▸ Assignment
Each line of the data must be written out again verbatim; no image belongs in the copy.
::::::
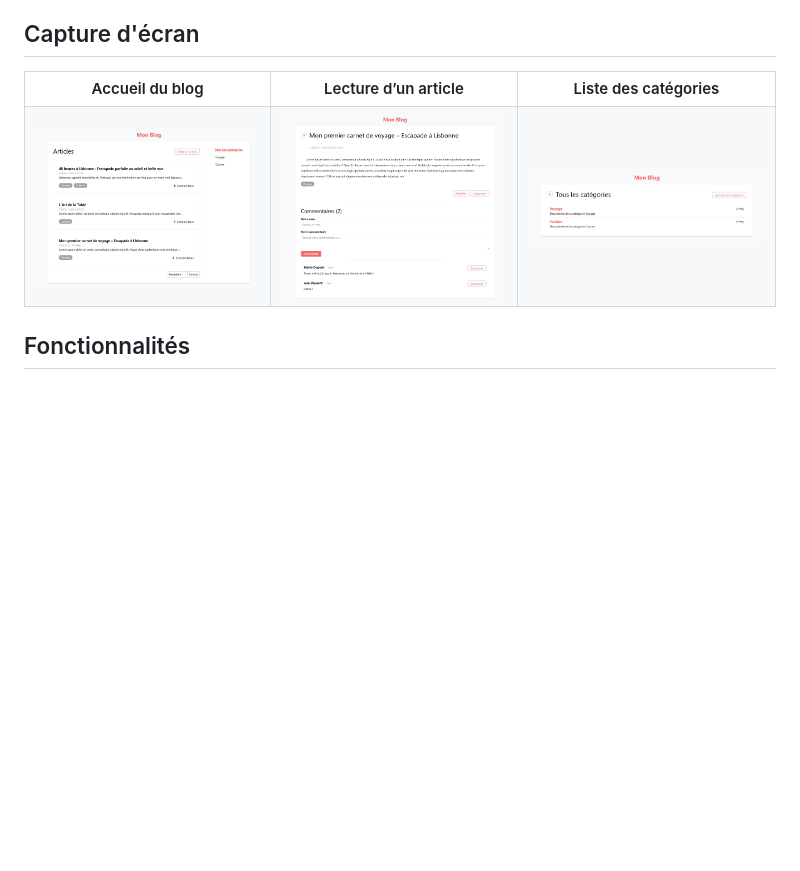
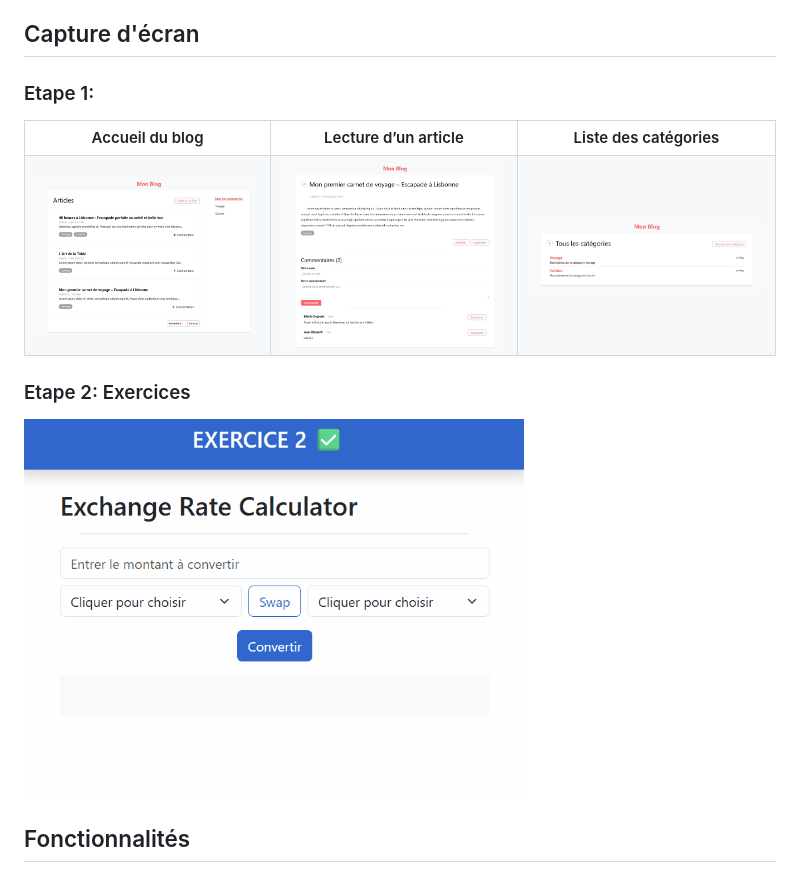
Before and after one commit to TECHLAB-ETECH-MAI-2025/BLOG-Andhi, a Markdown page: README.md, the part around the change. Drawn GitHub-style; pictures changed too: screenshots/step#2/exchange-rate-calculator.gif (added); blank space fills up the shorter version.

Commit message:
Edit: exercices

```diff
--- a/README.md
+++ b/README.md
@@ -4,6 +4,7 @@ Bienvenue sur BLOG-Andhi !
 Ce projet a été réalisé dans le cadre d'un techlab organisé par **Etech**. BLOG-Andhi est une application web créé avec PHP Symfony qui permet de publier, lire et gérer des articles via une interface propre et moderne.
 
 ## Capture d'écran
+### Etape 1:
 <table>
   <tr>
     <th>Accueil du blog</th>
@@ -23,6 +24,9 @@ Ce projet a été réalisé dans le cadre d'un techlab organisé par **Etech**.
   </tr>
 </table>
 
+### Etape 2: Exercices
+<img src="screenshots/step%232/exchange-rate-calculator.gif" alt="Exo2" width="500">
+
 ## Fonctionnalités
 
 - Création et affichage d'articles de blog
```
Also changed, not shown: 4 other files.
::::::
▸ Expected output
Before and after one commit to TECHLAB-ETECH-MAI-2025/BLOG-Andhi, a Markdown page: README.md, the part around the change. Drawn GitHub-style; pictures changed too: screenshots/step#2/exchange-rate-calculator.gif (added); blank space fills up the shorter version.

Commit message:
Edit: exercices

```diff
--- a/README.md
+++ b/README.md
@@ -4,6 +4,7 @@ Bienvenue sur BLOG-Andhi !
 Ce projet a été réalisé dans le cadre d'un techlab organisé par **Etech**. BLOG-Andhi est une application web créé avec PHP Symfony qui permet de publier, lire et gérer des articles via une interface propre et moderne.
 
 ## Capture d'écran
+### Etape 1:
 <table>
   <tr>
     <th>Accueil du blog</th>
@@ -23,6 +24,9 @@ Ce projet a été réalisé dans le cadre d'un techlab organisé par **Etech**.
   </tr>
 </table>
 
+### Etape 2: Exercices
+<img src="screenshots/step%232/exchange-rate-calculator.gif" alt="Exo2" width="500">
+
 ## Fonctionnalités
 
 - Création et affichage d'articles de blog
```
Also changed, not shown: 4 other files.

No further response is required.